Work item: Required from the data below: the exact lines starting at the line containing "Some web fonts" and ending at the line containing "display: flex;", with both ends kept and all pictures dropped.

Data supplied:
________________

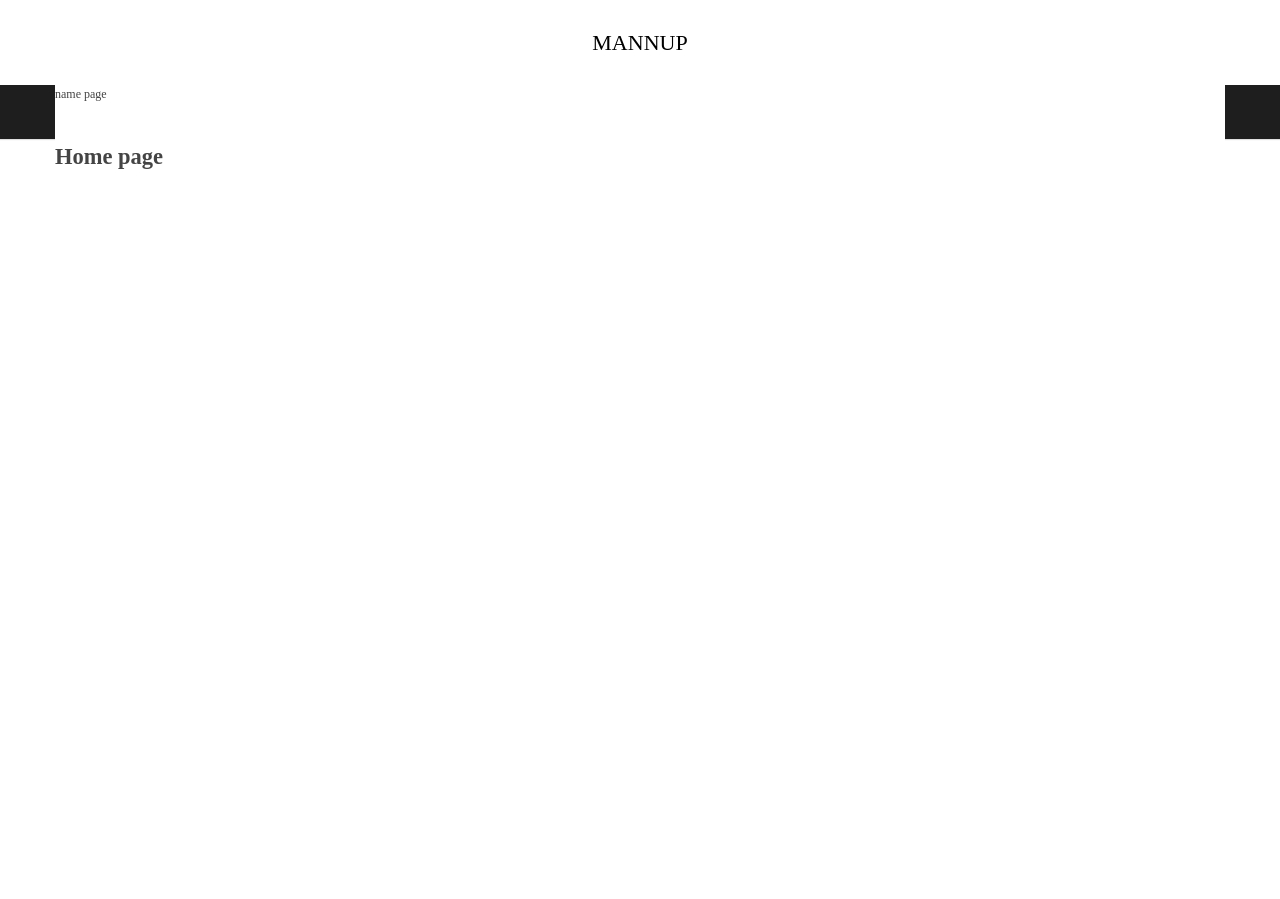
Repository: SyLe-Van/Make-Colorful
Page: /
An editor plug-in stored every save of this project. The page is shown before and after the next save, followed by the edit.
The browser window is 1280 px wide. The pictures show the whole page.
Some web fonts or font styles are not loaded; a fallback is used. The project was rebuilt for these pictures with package versions that can differ from the ones it lists, and the page was loaded fresh each time. Also part of the build but not shown: src/pages/cinema/index.js, src/pages/fashion/index.js, src/pages/grooming/index.js, src/pages/lifestyle/index.js, src/pages/contact/index.js.

Above is the page before, as saved 2023-10-10 22:03:57.

After the next save:
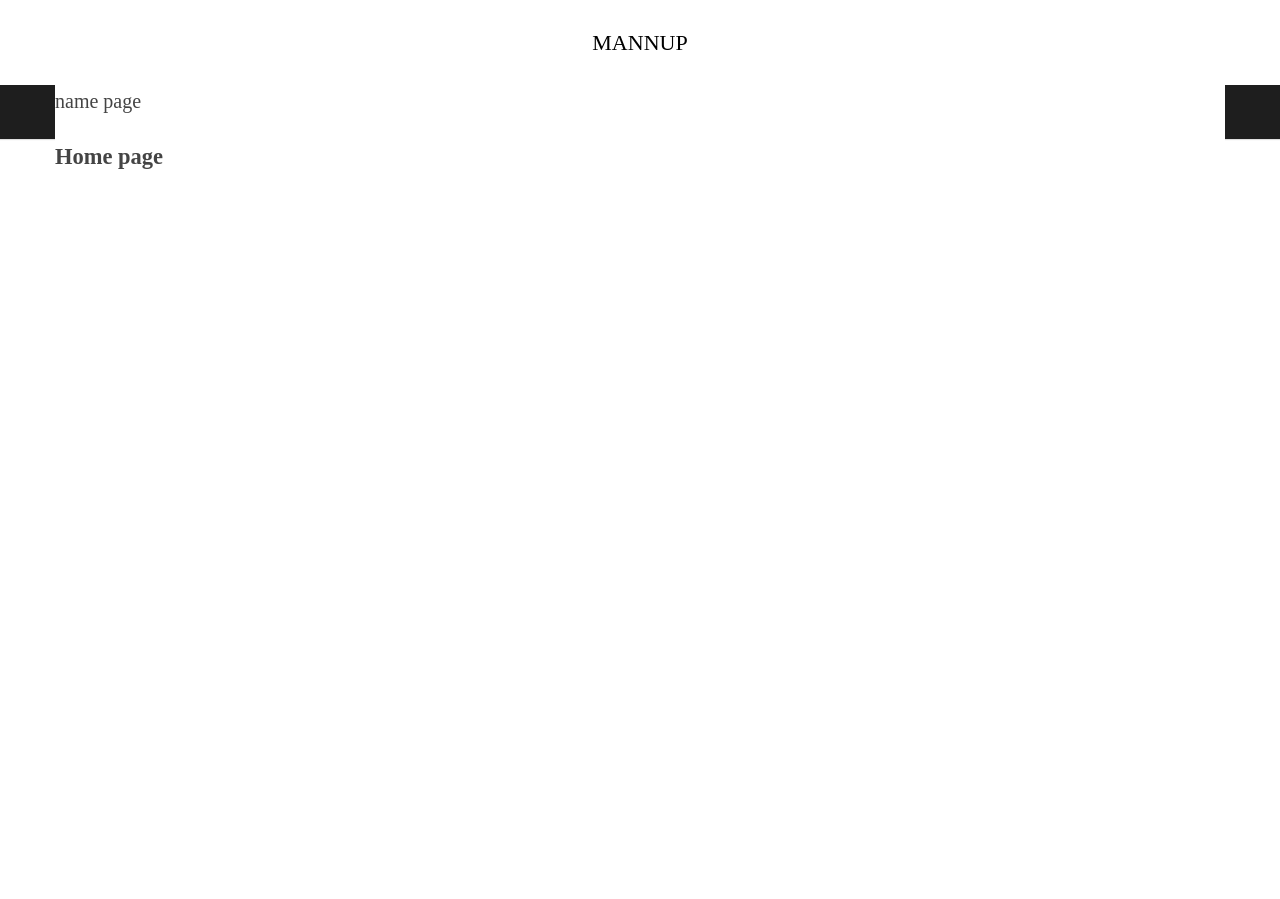
Saved 27 s later.
--- a/src/components/Layout/DefaultLayout/Sidebar/Sidebar.module.scss
+++ b/src/components/Layout/DefaultLayout/Sidebar/Sidebar.module.scss
@@ -11,5 +11,5 @@
     width: 1170px;
     display: flex;
     background-color: #ffffff;
-    font-size: 12px;
+    font-size: 20px;
 }
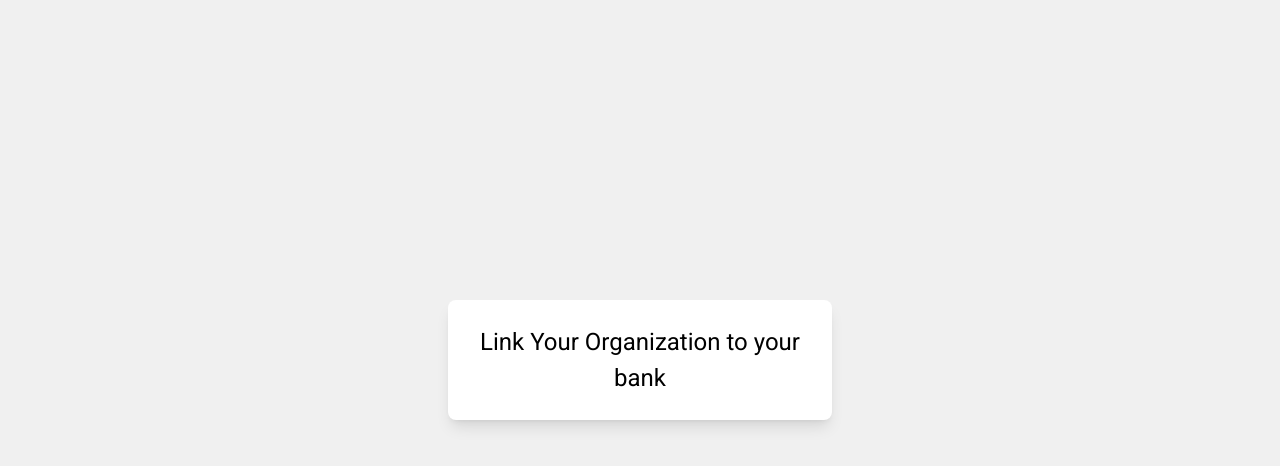
Repository: Nathan-spec/link_to_org
Page: /
The author's editor kept a copy of each file at every save. The page is drawn from the files as they stood at one save, then again after a run of saves.
The browser window is 1280 px wide. The pictures show the whole page.
The project was rebuilt for these pictures with package versions that can differ from the ones it lists, and the page was loaded fresh each time. The framework's server and built-in components were replaced by stand-ins that run in the browser. Also part of the build but not shown: next.config.ts.

Above is the page before, as saved 2024-10-25 13:10:13.

After the next 2 saves:
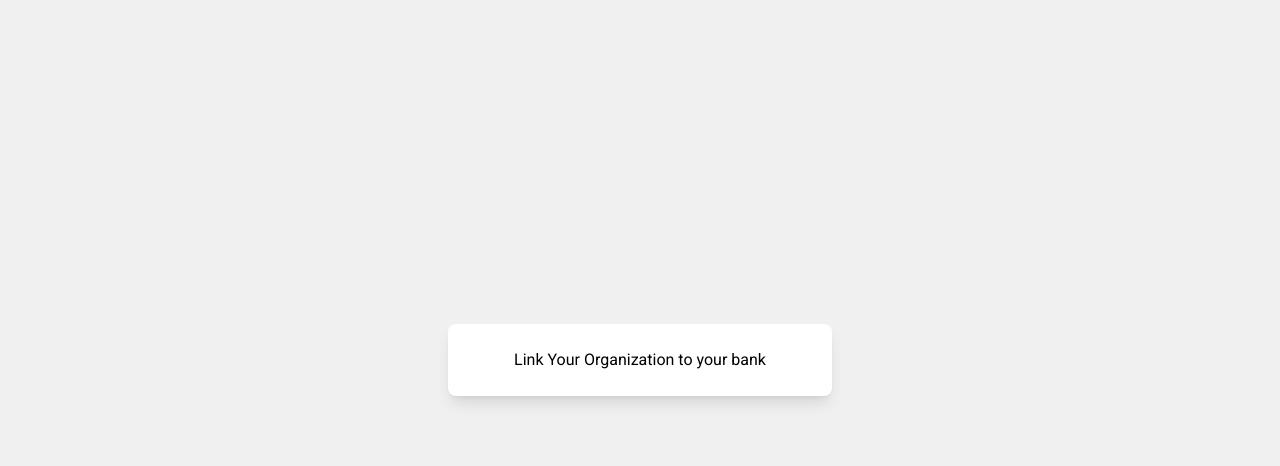
The 2 saves are shown as one change because they came seconds apart.
The last was saved 49 s later.
--- a/app/page.tsx
+++ b/app/page.tsx
@@ -14,7 +14,7 @@ export default function Home() {
     >
       <div className={`w-96 p-6 bg-white rounded-lg shadow-lg ${roboto.className}`}>
       {/* Inner card component */}
-       <h1 style={{fontSize: '24px', color: 'black', textAlign: 'center', }}> Link Your Organization to your bank </h1>
+       <h1 style={{fontSize: '16px', color: 'black', textAlign: 'center', }}> Link Your Organization to your bank </h1>
       </div>
     </div>
   );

________________

The answer:
Some web fonts or font styles are not loaded; a fallback is used. The project was rebuilt for these pictures with package versions that can differ from the ones it lists, and the page was loaded fresh each time. Also part of the build but not shown: src/pages/cinema/index.js, src/pages/fashion/index.js, src/pages/grooming/index.js, src/pages/lifestyle/index.js, src/pages/contact/index.js.

Above is the page before, as saved 2023-10-10 22:03:57.

After the next save:
Saved 27 s later.
--- a/src/components/Layout/DefaultLayout/Sidebar/Sidebar.module.scss
+++ b/src/components/Layout/DefaultLayout/Sidebar/Sidebar.module.scss
@@ -11,5 +11,5 @@
     width: 1170px;
     display: flex;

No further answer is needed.